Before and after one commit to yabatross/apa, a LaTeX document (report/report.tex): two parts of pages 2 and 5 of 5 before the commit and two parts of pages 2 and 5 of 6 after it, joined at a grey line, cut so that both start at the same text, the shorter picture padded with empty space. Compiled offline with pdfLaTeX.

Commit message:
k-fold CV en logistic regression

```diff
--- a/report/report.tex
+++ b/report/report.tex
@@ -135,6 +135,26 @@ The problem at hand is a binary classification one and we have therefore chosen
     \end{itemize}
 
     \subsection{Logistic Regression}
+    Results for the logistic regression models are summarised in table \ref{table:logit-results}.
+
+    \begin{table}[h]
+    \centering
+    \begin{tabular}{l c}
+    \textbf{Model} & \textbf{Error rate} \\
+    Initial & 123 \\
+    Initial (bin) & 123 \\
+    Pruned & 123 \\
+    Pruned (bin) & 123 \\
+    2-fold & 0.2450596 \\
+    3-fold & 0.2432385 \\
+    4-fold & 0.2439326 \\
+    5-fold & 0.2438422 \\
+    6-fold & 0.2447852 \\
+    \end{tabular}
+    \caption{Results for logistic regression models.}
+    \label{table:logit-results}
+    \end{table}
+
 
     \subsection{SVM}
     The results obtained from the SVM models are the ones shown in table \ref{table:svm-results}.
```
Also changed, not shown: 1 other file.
********
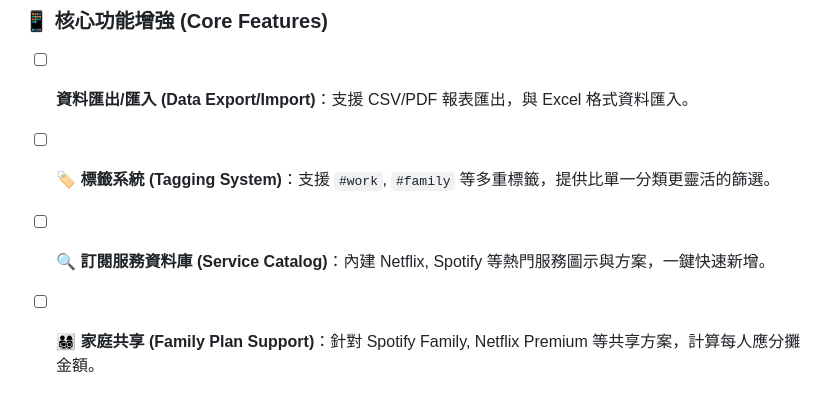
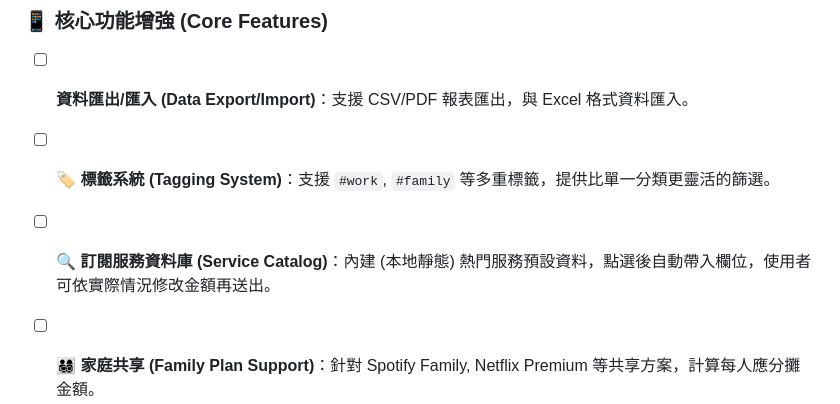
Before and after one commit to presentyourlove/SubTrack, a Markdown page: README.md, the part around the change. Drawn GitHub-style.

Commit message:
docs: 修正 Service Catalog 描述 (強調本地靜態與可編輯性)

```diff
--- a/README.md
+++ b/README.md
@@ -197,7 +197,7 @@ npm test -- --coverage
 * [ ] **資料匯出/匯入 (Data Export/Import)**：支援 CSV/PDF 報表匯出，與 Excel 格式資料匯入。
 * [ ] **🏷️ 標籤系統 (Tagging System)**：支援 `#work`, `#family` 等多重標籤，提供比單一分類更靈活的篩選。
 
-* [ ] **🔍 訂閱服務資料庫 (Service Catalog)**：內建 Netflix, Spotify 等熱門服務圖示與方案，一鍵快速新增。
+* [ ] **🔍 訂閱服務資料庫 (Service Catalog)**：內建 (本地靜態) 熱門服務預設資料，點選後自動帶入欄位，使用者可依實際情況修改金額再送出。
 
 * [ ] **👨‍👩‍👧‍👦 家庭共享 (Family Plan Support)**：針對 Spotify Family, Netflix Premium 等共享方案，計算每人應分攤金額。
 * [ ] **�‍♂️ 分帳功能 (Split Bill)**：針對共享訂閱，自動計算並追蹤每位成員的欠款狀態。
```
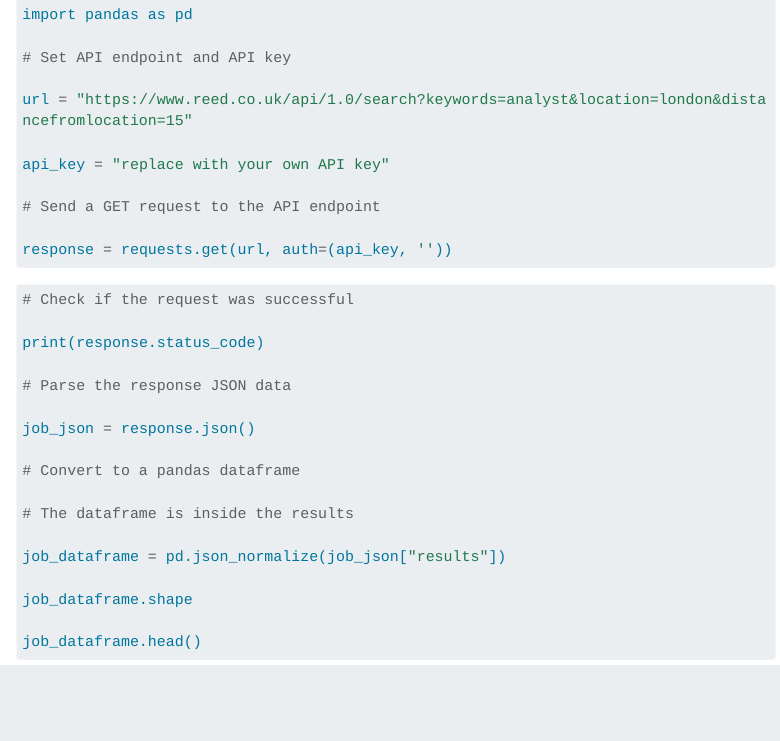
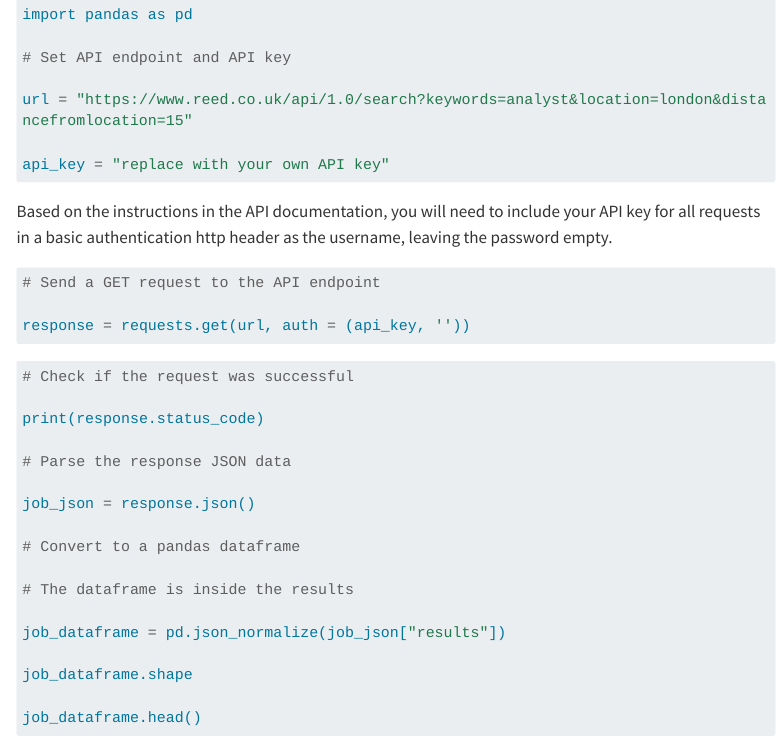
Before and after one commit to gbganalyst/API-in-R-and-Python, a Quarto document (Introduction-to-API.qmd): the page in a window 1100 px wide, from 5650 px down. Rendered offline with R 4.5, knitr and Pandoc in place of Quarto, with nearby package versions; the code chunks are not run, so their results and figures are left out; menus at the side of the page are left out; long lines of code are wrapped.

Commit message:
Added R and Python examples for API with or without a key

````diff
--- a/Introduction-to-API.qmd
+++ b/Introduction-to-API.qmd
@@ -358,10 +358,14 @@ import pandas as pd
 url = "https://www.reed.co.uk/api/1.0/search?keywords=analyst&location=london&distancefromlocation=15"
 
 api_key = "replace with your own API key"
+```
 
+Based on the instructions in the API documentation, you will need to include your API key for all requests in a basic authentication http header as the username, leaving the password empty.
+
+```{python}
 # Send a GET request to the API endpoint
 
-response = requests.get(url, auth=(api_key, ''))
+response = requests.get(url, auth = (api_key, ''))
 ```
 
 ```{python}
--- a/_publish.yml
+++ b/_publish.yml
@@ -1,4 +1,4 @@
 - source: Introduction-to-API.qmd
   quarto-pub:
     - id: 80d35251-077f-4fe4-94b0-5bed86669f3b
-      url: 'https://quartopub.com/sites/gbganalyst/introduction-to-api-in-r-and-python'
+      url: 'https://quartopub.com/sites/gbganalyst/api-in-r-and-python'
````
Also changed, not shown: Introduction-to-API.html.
********
▸ **EXERCISE**
If a line of the data contains "fold", copy it out.

▸ **WRITTEN RESPONSE**
k-fold CV en logistic regression
+    2-fold & 0.2450596 \\
+    3-fold & 0.2432385 \\
+    4-fold & 0.2439326 \\
+    5-fold & 0.2438422 \\
+    6-fold & 0.2447852 \\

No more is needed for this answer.